FIDIC’s CEO stresses that the new normal is technological, environmental and social transition – not five days a week in the office.
Original interview between Dr Nelson Ogunshakin (NO), CEO of the International Federation of Consulting Engineers (FIDIC) with BG Magazine 2023, reported with permission.
What are FIDIC’s strategic priorities post-Covid?
NO: “The pandemic offers opportunities that our industry needs to embrace. When economies went into lockdown, FIDIC was ahead of the curve. We re-engineered our organisation and how we communicate and support our members. Our industry is going through structural changes regarding how we innovate, collaborate, communicate and design our projects. We’re experiencing a critical transition to a new normal.
“In parallel, the industry is also facing an increasing demand for sustainable infrastructures. The COP27 in 2022 moved ESG criteria to the next level. Now every government wants to ‘build back better,’ to move from hydrocarbons to green energy, to reach net zero and the UN’s sustainable development goals (SDGs). At FIDIC our ambition is to be the voice of the consultancy and engineering sector. We have increased our advocacy work, for example with our climate change charter that sets out a plan to decarbonise engineering, and our procurement contracts, which are now used by private firms, commercial lenders, energy suppliers and retailers when managing tenders. We have also built relationships with the World Bank and all the regional development banks, who before Covid spent $175bn a year on infrastructure.”
What challenges do you see regarding this ‘critical transition’ you mentioned?

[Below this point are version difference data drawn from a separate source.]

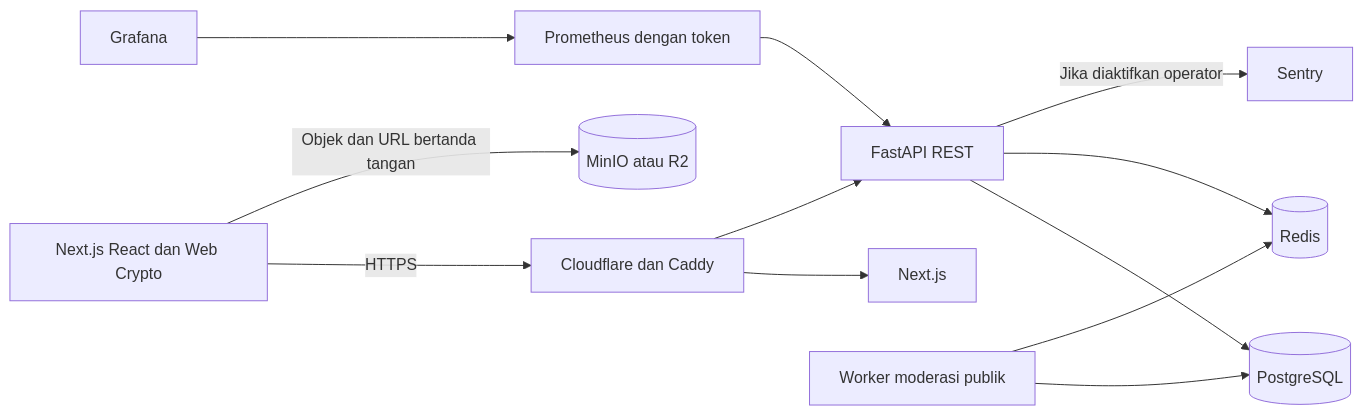
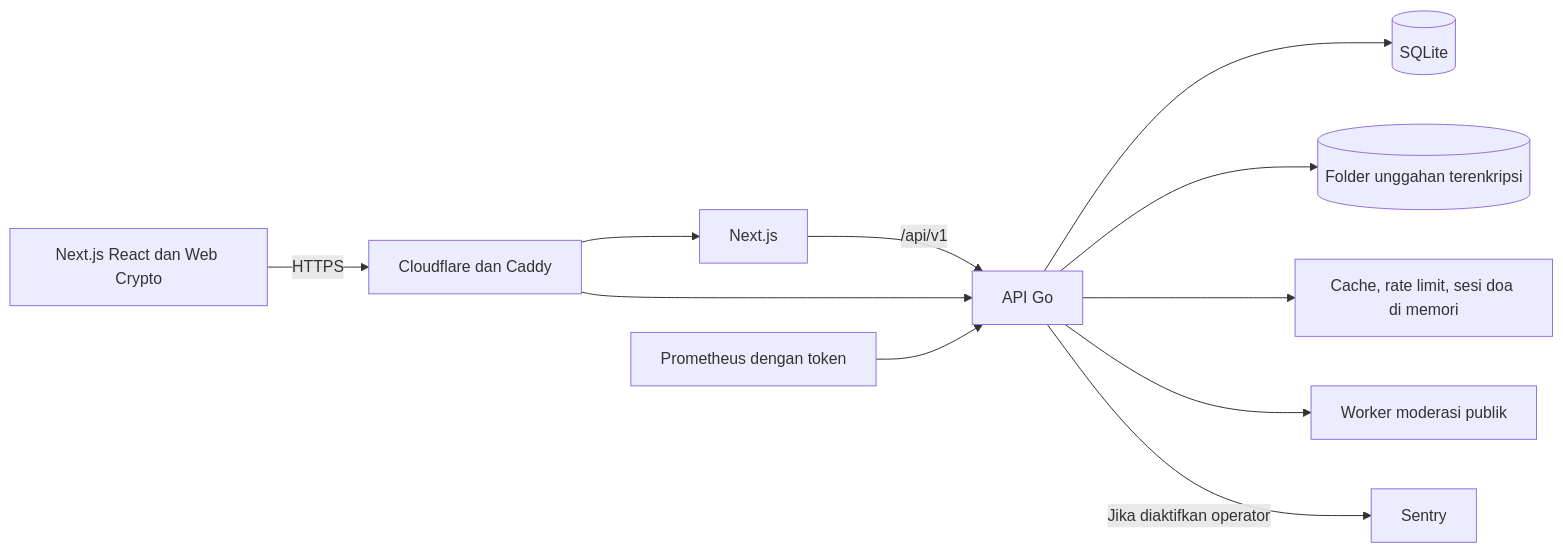
Before and after one commit to Project-Tim-A-Sosial-Kelompok-8/Untukmu: the diagram in README.md, drawn with Mermaid. The commit also changed other lines of this file and 164 other files, not shown here.

````diff
--- a/README.md
+++ b/README.md
@@ -338,14 +297,13 @@
 ```mermaid
 flowchart LR
   Browser[Next.js React dan Web Crypto] -->|HTTPS| Edge[Cloudflare dan Caddy]
   Edge --> Web[Next.js]
-  Edge --> API[FastAPI REST]
-  API --> DB[(PostgreSQL)]
-  API --> Cache[(Redis)]
-  Browser -->|Objek dan URL bertanda tangan| Storage[(MinIO atau R2)]
-  Worker[Worker moderasi publik] --> DB
-  Worker --> Cache
+  Web -->|/api/v1| API[API Go]
+  Edge --> API
+  API --> DB[(SQLite)]
+  API --> Files[(Folder unggahan terenkripsi)]
+  API --> Memory[Cache, rate limit, sesi doa di memori]
+  API --> Worker[Worker moderasi publik]
   Prometheus[Prometheus dengan token] --> API
-  Grafana[Grafana] --> Prometheus
   API -->|Jika diaktifkan operator| Sentry[Sentry]
 ```
````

NO: “The post-Covid shock is a technological and social transition. The way we worked has changed! We’re never going back to being in the office five days a week, and there are still lessons to be learned. Everything is digital and workers are adapting to new ways of collaborating. On the other hand, they are not just looking for a job, they want to contribute to companies and projects that match their values. Recruiting is, therefore, even more of a challenge now.”

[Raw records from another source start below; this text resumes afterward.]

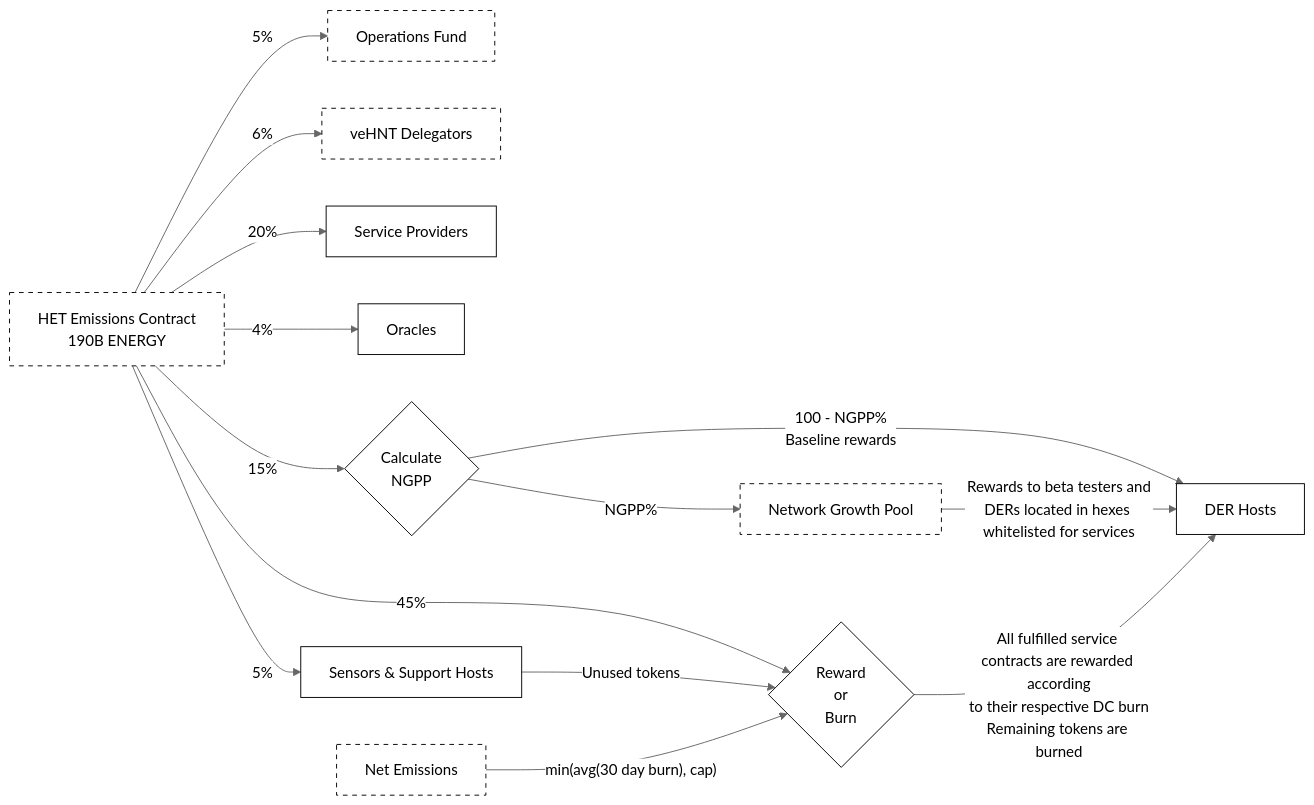
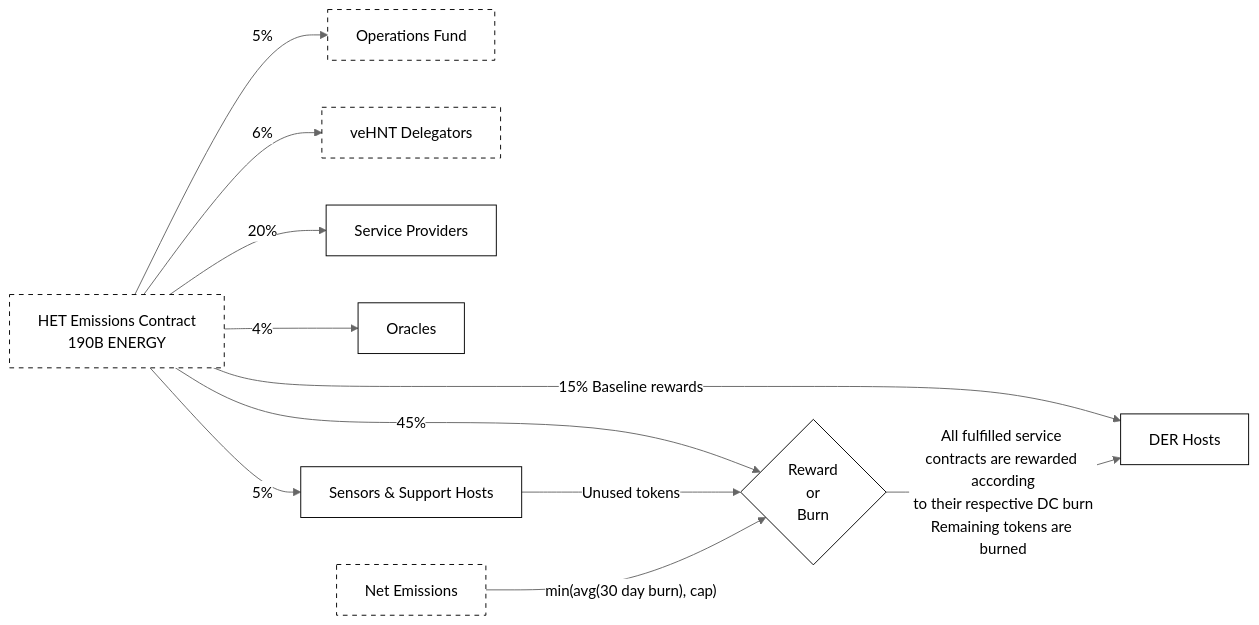
Before and after one commit to helium/HIP: the second of 2 diagrams in 0128-energy-subnetwork.md, drawn with Mermaid. The commit also changed other lines of this file, not shown here.

````diff
--- a/0128-energy-subnetwork.md
+++ b/0128-energy-subnetwork.md
@@ -120,43 +136,36 @@
 ```mermaid
 %%{init: {'theme': 'neutral'}}%%
 flowchart LR
     HETEmissions[HET Emissions Contract\n190B ENERGY]:::dashed
 
     OperationsFund[Operations Fund]:::dashed
     veHNTDelegators[veHNT Delegators]:::dashed
     RewardOrBurn{Reward\nor\nBurn}:::standard
-    NetworkGrowthPool[Network Growth Pool]:::dashed
     ServiceProviders[Service Providers]:::standard
     Oracles[Oracles]:::standard
     SensorsSupportHosts[Sensors & Support Hosts]:::standard
     DERHosts[DER Hosts]:::standard
-    BaselineRewards{Calculate\nNGPP}:::standard
     NetEmissions[Net Emissions]:::dashed
 
     classDef dashed fill:#ffffff,stroke:#000000,stroke-dasharray: 5 5
     classDef standard fill:#ffffff,stroke:#000000
 
     HETEmissions -->|5%|OperationsFund
     HETEmissions -->|6%|veHNTDelegators
     HETEmissions -->|45%|RewardOrBurn
+    HETEmissions --> |15% Baseline rewards|DERHosts
 
-    HETEmissions -->|15%|BaselineRewards
-
-    BaselineRewards --> |100 - NGPP%\nBaseline rewards|DERHosts
-    BaselineRewards -->|NGPP%|NetworkGrowthPool
-
-    NetworkGrowthPool -- Rewards to beta testers and\nDERs located in hexes whitelisted for services --> DERHosts
 
     HETEmissions -->|20%|ServiceProviders
     HETEmissions -->|5%|SensorsSupportHosts
     HETEmissions -->|4%|Oracles
     SensorsSupportHosts --> |Unused tokens|RewardOrBurn
 
     NetEmissions --> |min#40;avg#40;30 day burn#41;, cap#41;|RewardOrBurn
 
 
     RewardOrBurn -->|All fulfilled service contracts are rewarded according\n to their respective DC burn Remaining tokens are burned|DERHosts
 
 
 
 ```
````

How can consulting engineers contribute to developing more sustainable infrastructures?
NO: “Engineers have a major role to play to help project owners build more sustainably. With cutting-edge digital tools such as BIM (Building Information Modelling), digital twin, and artificial intelligence, they can design tailor-made solutions to meet the challenges of limited resources, decarbonisation, and encourage circularity within the construction sector.
“With today’s geopolitical challenges and threats to supply chains, the world is in-sourcing, not outsourcing! This means that the construction industry must know what materials are available where and produced to what standards. Governments want to be compliant with the United Nations’ SDG criteria and we can encourage a more circular use of limited materials, for example by sourcing recycled steel or timber closer to construction projects and designing better use of fresh water and renewable energies. That may have a short-term cost but it will become increasingly cost-effective as the use of recycled products rises.
“FIDIC is working to encourage this, because the transition is a journey, not a destination. We must be agile and develop a holistic thinking about how we get to a sustainable future, whether that’s about energy, or sourcing recycled materials closer to home. In the end, our members have little room for action beyond the national level, and this is where FIDIC as their voice can play an important advocacy role. As we look to ‘build back better’ we can help with the interaction between the worlds of finance and policy. We can help to put across our industry’s perspectives on practice and regulation at the international level.”